BEGIN Provided entries

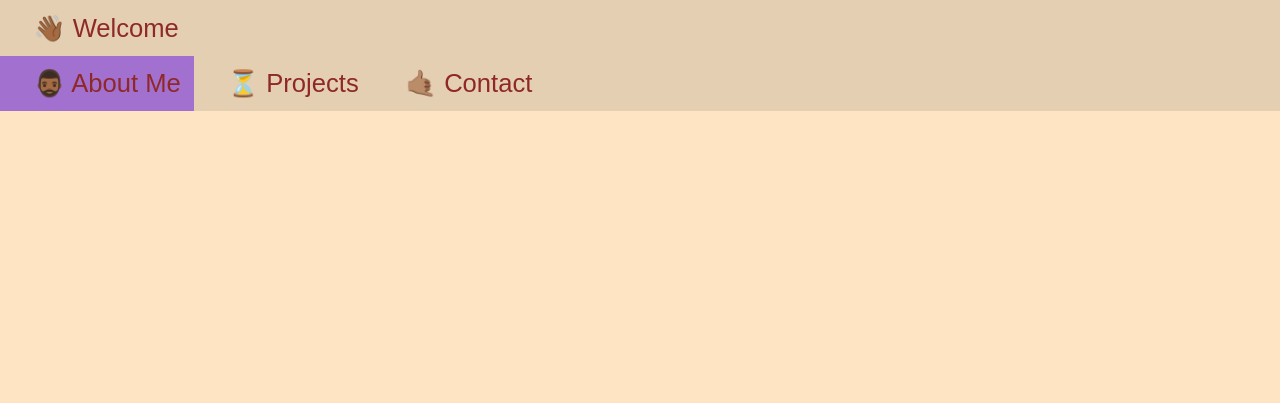
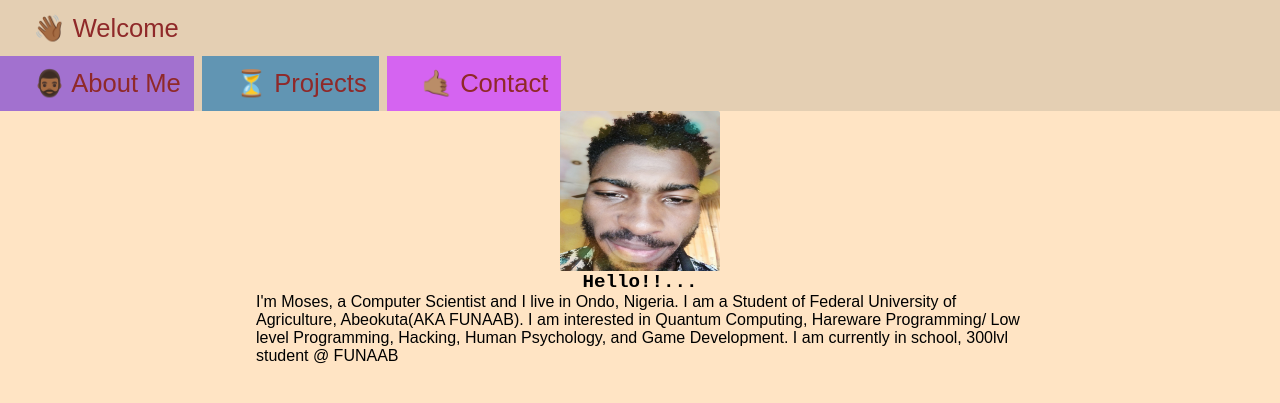
Before and after one commit to moses197/my_website, a Flask app: page / in a window 1280 px wide. Shown: the top 403 px of the page. Run offline with Flask 2, Linux system fonts and the light colour scheme.

Commit message:
initial commit

```diff
--- a/app.py
+++ b/app.py
@@ -15,7 +15,7 @@ def about():
 def contact():
     return render_template("contact_page.html")
 
-@app.route("/")
+@app.route("/project")
 def project():
     return render_template("project_page.html")
 
--- a/static/style.css
+++ b/static/style.css
@@ -36,8 +36,66 @@ nav a {
 .nav .space {
     margin-right: 2rem;
     display: flex;
+    gap: .5rem;
+}
+
+.home {
+    background-color: rgba(51, 50, 99, 0.562);
+}
+
+.home:hover {
+    background-color: rgba(42, 32, 58, 0.596);
+    /* color: blue; */
 }
 
 .about {
     background-color: rgb(162, 113, 207);
 }
+
+.about:hover {
+    background-color: rgba(46, 104, 88, 0.651);
+}
+
+.interest {
+    background-color: rgb(97, 149, 179);
+}
+
+.interest:hover {
+    background-color: rgb(202, 135, 135);
+}
+
+.contact {
+    background-color: rgb(213, 100, 241);
+}
+
+.contact:hover {
+    background-color: rgba(105, 82, 53, 0.87);
+}
+
+.jetliner {
+    display: flex;
+    flex-direction: column;
+    justify-content: center;
+    align-content: center;
+    align-items: center;
+}
+
+.pic {
+    width: 10rem;
+    height: 10rem;
+    border-image: fill;
+    border: teal;
+    border-radius: 2px;
+    /* margin-left: 10rem; */
+}
+
+.greet {
+    font-family: 'Courier New', Courier, monospace;
+    font-size: larger;
+    font-weight: 900;
+}
+
+.jk {
+    width: 60%;
+    height: auto;
+}
--- a/templates/index.html
+++ b/templates/index.html
@@ -1,33 +1,27 @@
-<!DOCTYPE html>
-<html lang="en">
-<head>
-    <meta charset="UTF-8">
-    <meta http-equiv="X-UA-Compatible" content="IE=edge">
-    <meta name="viewport" content="width=device-width, initial-scale=1.0">
-    <link rel="stylesheet" href="{{ url_for('static', filename='style.css') }}">
-    <title>Moses's Page</title>
-</head>
-<body>
+{% extends "layout.html" %}
+
+{% block body %}
+
     <nav class="nav">
         <div><p> 👋🏾 Welcome</p></div>
         <div class="space">
-            <div class="about"><a href="#"><p>🧔🏾‍♂️ About Me</p></a></div>
-            <div class="interest"><a href="#"><p>⏳ Projects</p></a></div>
-            <div class="Contact"><a href="#"><p> 🤙🏽 Contact</p></a></div>
+            <div class="about"><a href="{{ url_for('about') }}"><p>🧔🏾‍♂️ About Me</p></a></div>
+            <div class="interest"><a href="{{ url_for('project') }}"><p>⏳ Projects</p></a></div>
+            <div class="contact"><a href="{{ url_for('contact') }}"><p> 🤙🏽 Contact</p></a></div>
         </div>
     </nav>
 
     <main>
-        <div class="">
-            <div class="hu"></div>
-            <div class="jk"></div>
+        <div class="jetliner">
+            <img src="{{ url_for('static', filename='/images/ugly_pic_ever.jpg') }}" class="pic" alt="">
+            <div class="greet">Hello!!...</div>
+            <div class="jk">I'm Moses, a Computer Scientist and I live in Ondo, Nigeria. I am a Student of Federal
+                University of Agriculture, Abeokuta(AKA FUNAAB). I am interested in Quantum Computing,
+                Hareware Programming/ Low level Programming,
+                Hacking, Human Psychology, and Game Development.
+                I am currently in school, 300lvl student @ FUNAAB
+            </div>
         </div>
     </main>
 
-    <footer>
-        <div class=""></div>
-    </footer>
-
-    </div>
-</body>
-</html>
+{% endblock %}
--- /dev/null
+++ b/templates/layout.html
@@ -0,0 +1,19 @@
+<!DOCTYPE html>
+<html lang="en">
+<head>
+    <meta charset="UTF-8">
+    <meta http-equiv="X-UA-Compatible" content="IE=edge">
+    <meta name="viewport" content="width=device-width, initial-scale=1.0">
+    <link rel="stylesheet" href="{{ url_for('static', filename='style.css') }}">
+    <title>{% block title %} {% endblock %}</title>
+</head>
+<body>
+    {% block body %} {% endblock %}
+
+    <footer>
+        <div class=""></div>
+    </footer>
+
+    </div>
+</body>
+</html>
```
Also changed, not shown: templates/about.html (added, +17 -0 lines), templates/contact_page.html (added, +17 -0 lines), templates/project_page.html (added, +18 -0 lines), static/images/ugly_pic_ever.jpg (added).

END Provided entries

→ **Exercise**: Would you give the records again exactly, dropping the pictures?

→ **Result below**:
Before and after one commit to moses197/my_website, a Flask app: page / in a window 1280 px wide. Shown: the top 403 px of the page. Run offline with Flask 2, Linux system fonts and the light colour scheme.

Commit message:
initial commit

```diff
--- a/app.py
+++ b/app.py
@@ -15,7 +15,7 @@ def about():
 def contact():
     return render_template("contact_page.html")
 
-@app.route("/")
+@app.route("/project")
 def project():
     return render_template("project_page.html")
 
--- a/static/style.css
+++ b/static/style.css
@@ -36,8 +36,66 @@ nav a {
 .nav .space {
     margin-right: 2rem;
     display: flex;
+    gap: .5rem;
+}
+
+.home {
+    background-color: rgba(51, 50, 99, 0.562);
+}
+
+.home:hover {
+    background-color: rgba(42, 32, 58, 0.596);
+    /* color: blue; */
 }
 
 .about {
     background-color: rgb(162, 113, 207);
 }
+
+.about:hover {
+    background-color: rgba(46, 104, 88, 0.651);
+}
+
+.interest {
+    background-color: rgb(97, 149, 179);
+}
+
+.interest:hover {
+    background-color: rgb(202, 135, 135);
+}
+
+.contact {
+    background-color: rgb(213, 100, 241);
+}
+
+.contact:hover {
+    background-color: rgba(105, 82, 53, 0.87);
+}
+
+.jetliner {
+    display: flex;
+    flex-direction: column;
+    justify-content: center;
+    align-content: center;
+    align-items: center;
+}
+
+.pic {
+    width: 10rem;
+    height: 10rem;
+    border-image: fill;
+    border: teal;
+    border-radius: 2px;
+    /* margin-left: 10rem; */
+}
+
+.greet {
+    font-family: 'Courier New', Courier, monospace;
+    font-size: larger;
+    font-weight: 900;
+}
+
+.jk {
+    width: 60%;
+    height: auto;
+}
--- a/templates/index.html
+++ b/templates/index.html
@@ -1,33 +1,27 @@
-<!DOCTYPE html>
-<html lang="en">
-<head>
-    <meta charset="UTF-8">
-    <meta http-equiv="X-UA-Compatible" content="IE=edge">
-    <meta name="viewport" content="width=device-width, initial-scale=1.0">
-    <link rel="stylesheet" href="{{ url_for('static', filename='style.css') }}">
-    <title>Moses's Page</title>
-</head>
-<body>
+{% extends "layout.html" %}
+
+{% block body %}
+
     <nav class="nav">
         <div><p> 👋🏾 Welcome</p></div>
         <div class="space">
-            <div class="about"><a href="#"><p>🧔🏾‍♂️ About Me</p></a></div>
-            <div class="interest"><a href="#"><p>⏳ Projects</p></a></div>
-            <div class="Contact"><a href="#"><p> 🤙🏽 Contact</p></a></div>
+            <div class="about"><a href="{{ url_for('about') }}"><p>🧔🏾‍♂️ About Me</p></a></div>
+            <div class="interest"><a href="{{ url_for('project') }}"><p>⏳ Projects</p></a></div>
+            <div class="contact"><a href="{{ url_for('contact') }}"><p> 🤙🏽 Contact</p></a></div>
         </div>
     </nav>
 
     <main>
-        <div class="">
-            <div class="hu"></div>
-            <div class="jk"></div>
+        <div class="jetliner">
+            <img src="{{ url_for('static', filename='/images/ugly_pic_ever.jpg') }}" class="pic" alt="">
+            <div class="greet">Hello!!...</div>
+            <div class="jk">I'm Moses, a Computer Scientist and I live in Ondo, Nigeria. I am a Student of Federal
+                University of Agriculture, Abeokuta(AKA FUNAAB). I am interested in Quantum Computing,
+                Hareware Programming/ Low level Programming,
+                Hacking, Human Psychology, and Game Development.
+                I am currently in school, 300lvl student @ FUNAAB
+            </div>
         </div>
     </main>
 
-    <footer>
-        <div class=""></div>
-    </footer>
-
-    </div>
-</body>
-</html>
+{% endblock %}
--- /dev/null
+++ b/templates/layout.html
@@ -0,0 +1,19 @@
+<!DOCTYPE html>
+<html lang="en">
+<head>
+    <meta charset="UTF-8">
+    <meta http-equiv="X-UA-Compatible" content="IE=edge">
+    <meta name="viewport" content="width=device-width, initial-scale=1.0">
+    <link rel="stylesheet" href="{{ url_for('static', filename='style.css') }}">
+    <title>{% block title %} {% endblock %}</title>
+</head>
+<body>
+    {% block body %} {% endblock %}
+
+    <footer>
+        <div class=""></div>
+    </footer>
+
+    </div>
+</body>
+</html>
```
Also changed, not shown: templates/about.html (added, +17 -0 lines), templates/contact_page.html (added, +17 -0 lines), templates/project_page.html (added, +18 -0 lines), static/images/ugly_pic_ever.jpg (added).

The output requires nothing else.